━━━ RECORDS SHOWN ━━━

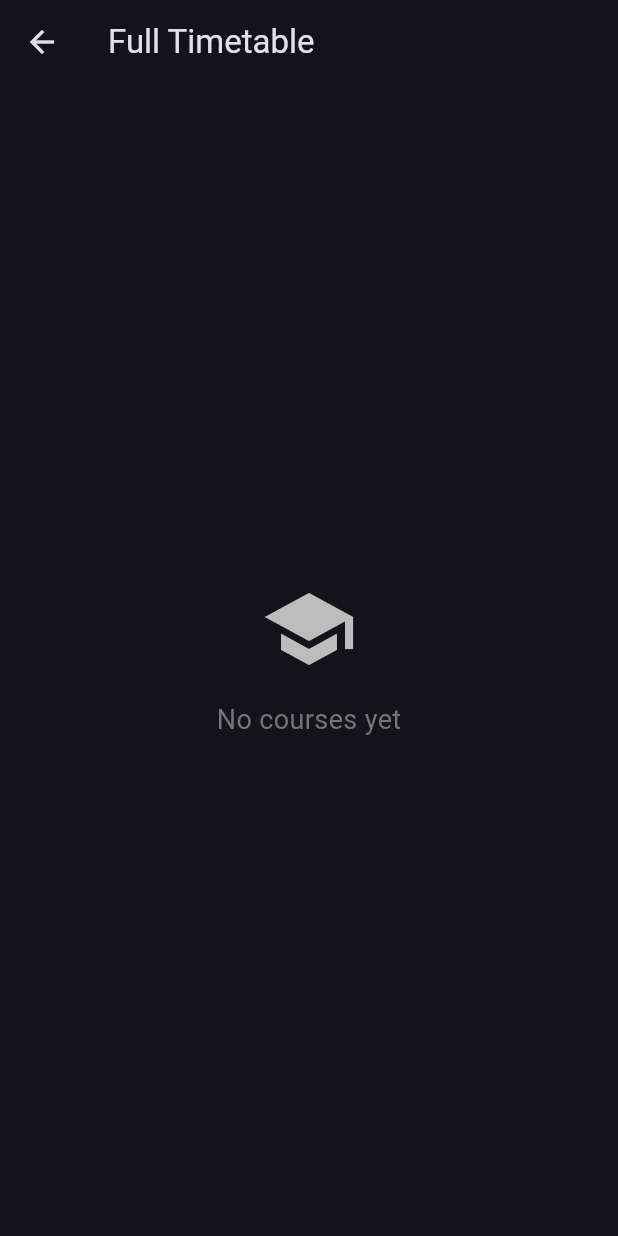
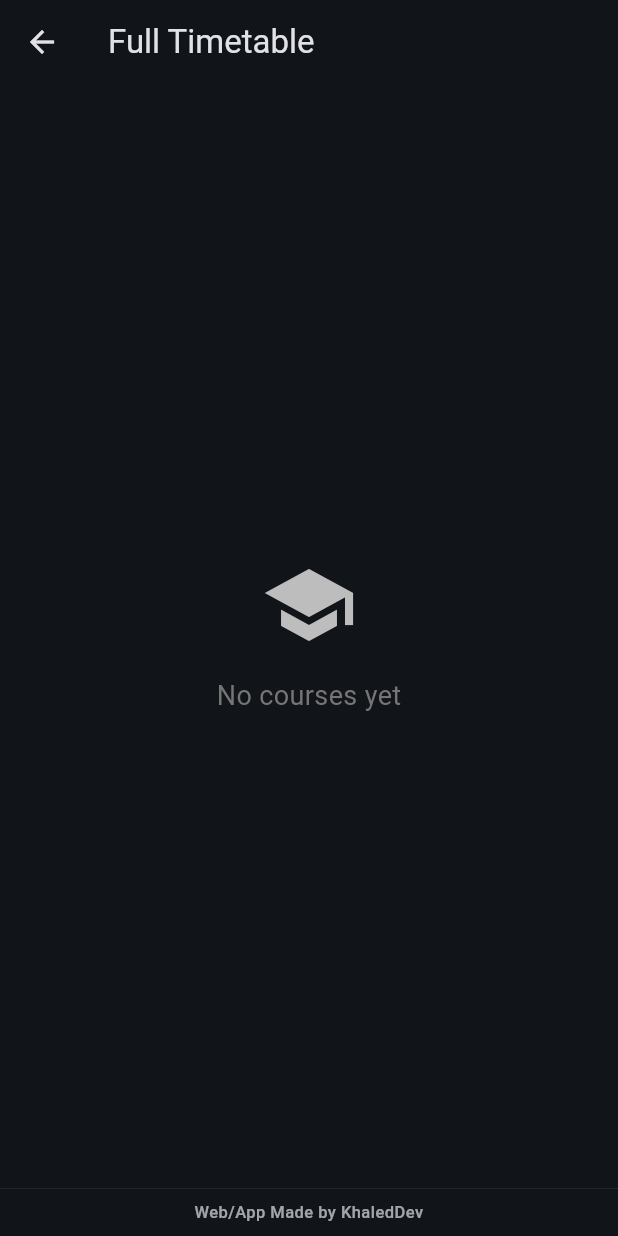
Before and after one commit to KhaledDev/ua, a Flutter app: the TimetableScreen screen opened directly, on a phone screen of 412 x 824 dp. Run offline on Flutter 3.47's test engine with Material 3 defaults, Android fonts, the phone set to English and light mode, and no system bars; our stand-ins replace flutter_local_notifications, shared_preferences, timezone; accounts and stored records are empty.

Commit message:
Added watermark at the bottom

```diff
--- a/lib/screens/add_course_screen.dart
+++ b/lib/screens/add_course_screen.dart
@@ -2,6 +2,7 @@ import 'package:flutter/material.dart';
 import '../models/course.dart';
 import '../Services/course_storage.dart';
 import '../Services/notification_service.dart';
+import '../widgets/khaled_dev_watermark.dart';
 
 class AddCourseScreen extends StatefulWidget {
   final Course? course; // For editing existing courses
@@ -264,6 +265,7 @@ class _AddCourseScreenState extends State<AddCourseScreen> {
           ],
         ),
       ),
+      bottomNavigationBar: const KhaledDevWatermark(),
     );
   }
 }
--- a/lib/screens/home_screen.dart
+++ b/lib/screens/home_screen.dart
@@ -4,6 +4,7 @@ import '../models/course.dart';
 import '../Services/course_storage.dart';
 import '../Services/TimeConverter.dart';
 import '../Services/notification_service.dart';
+import '../widgets/khaled_dev_watermark.dart';
 import 'add_course_screen.dart';
 import 'components/course_tile.dart';
 import 'week_schedule_screen.dart';
@@ -339,6 +340,7 @@ class _HomeScreenState extends State<HomeScreen> {
         child: const Icon(Icons.add),
       ),
       drawer: _buildDrawer(),
+      bottomNavigationBar: const KhaledDevWatermark(),
     );
   }
 
--- a/lib/screens/timetable_screen.dart
+++ b/lib/screens/timetable_screen.dart
@@ -2,6 +2,7 @@ import 'package:flutter/material.dart';
 import '../models/course.dart';
 import '../Services/course_storage.dart';
 import '../Services/TimeConverter.dart';
+import '../widgets/khaled_dev_watermark.dart';
 import 'add_course_screen.dart';
 
 class TimetableScreen extends StatefulWidget {
@@ -147,6 +148,7 @@ class _TimetableScreenState extends State<TimetableScreen> {
       return Scaffold(
         appBar: AppBar(title: const Text('Full Timetable')),
         body: const Center(child: CircularProgressIndicator()),
+        bottomNavigationBar: const KhaledDevWatermark(),
       );
     }
 
@@ -175,6 +177,7 @@ class _TimetableScreenState extends State<TimetableScreen> {
             ],
           ),
         ),
+        bottomNavigationBar: const KhaledDevWatermark(),
       );
     }
 
@@ -385,6 +388,7 @@ class _TimetableScreenState extends State<TimetableScreen> {
           );
         },
       ),
+      bottomNavigationBar: const KhaledDevWatermark(),
     );
   }
 }
--- a/lib/screens/week_schedule_screen.dart
+++ b/lib/screens/week_schedule_screen.dart
@@ -2,6 +2,7 @@ import 'package:flutter/material.dart';
 import '../models/course.dart';
 import '../Services/course_storage.dart';
 import '../Services/TimeConverter.dart';
+import '../widgets/khaled_dev_watermark.dart';
 import 'components/course_tile.dart';
 import 'add_course_screen.dart';
 
@@ -257,6 +258,7 @@ class _WeekScheduleScreenState extends State<WeekScheduleScreen>
                 );
               }),
             ),
+      bottomNavigationBar: const KhaledDevWatermark(),
     );
   }
 }
--- /dev/null
+++ b/lib/widgets/khaled_dev_watermark.dart
@@ -0,0 +1,42 @@
+import 'package:flutter/material.dart';
+
+/// A small, non-intrusive bottom bar watermark
+/// shown across the app.
+class KhaledDevWatermark extends StatelessWidget {
+  const KhaledDevWatermark({super.key});
+
+  @override
+  Widget build(BuildContext context) {
+    final theme = Theme.of(context);
+    final colorScheme = theme.colorScheme;
+
+    return SafeArea(
+      top: false,
+      child: SizedBox(
+        height: 32,
+        child: Container(
+          padding: const EdgeInsets.symmetric(horizontal: 12),
+          decoration: BoxDecoration(
+            color: colorScheme.surface.withValues(alpha: 0.9),
+            border: Border(
+              top: BorderSide(
+                color: colorScheme.outlineVariant.withValues(alpha: 0.5),
+                width: 0.5,
+              ),
+            ),
+          ),
+          child: Center(
+            child: Text(
+              'Web/App Made by KhaledDev',
+              textAlign: TextAlign.center,
+              style: theme.textTheme.labelSmall?.copyWith(
+                color: colorScheme.onSurface.withValues(alpha: 0.7),
+                letterSpacing: 0.3,
+              ),
+            ),
+          ),
+        ),
+      ),
+    );
+  }
+}
```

━━━

Every line above that contains the word "StatefulWidget" should be reported.

* SOLUTION FOR THIS TASK
 class AddCourseScreen extends StatefulWidget {
 class TimetableScreen extends StatefulWidget {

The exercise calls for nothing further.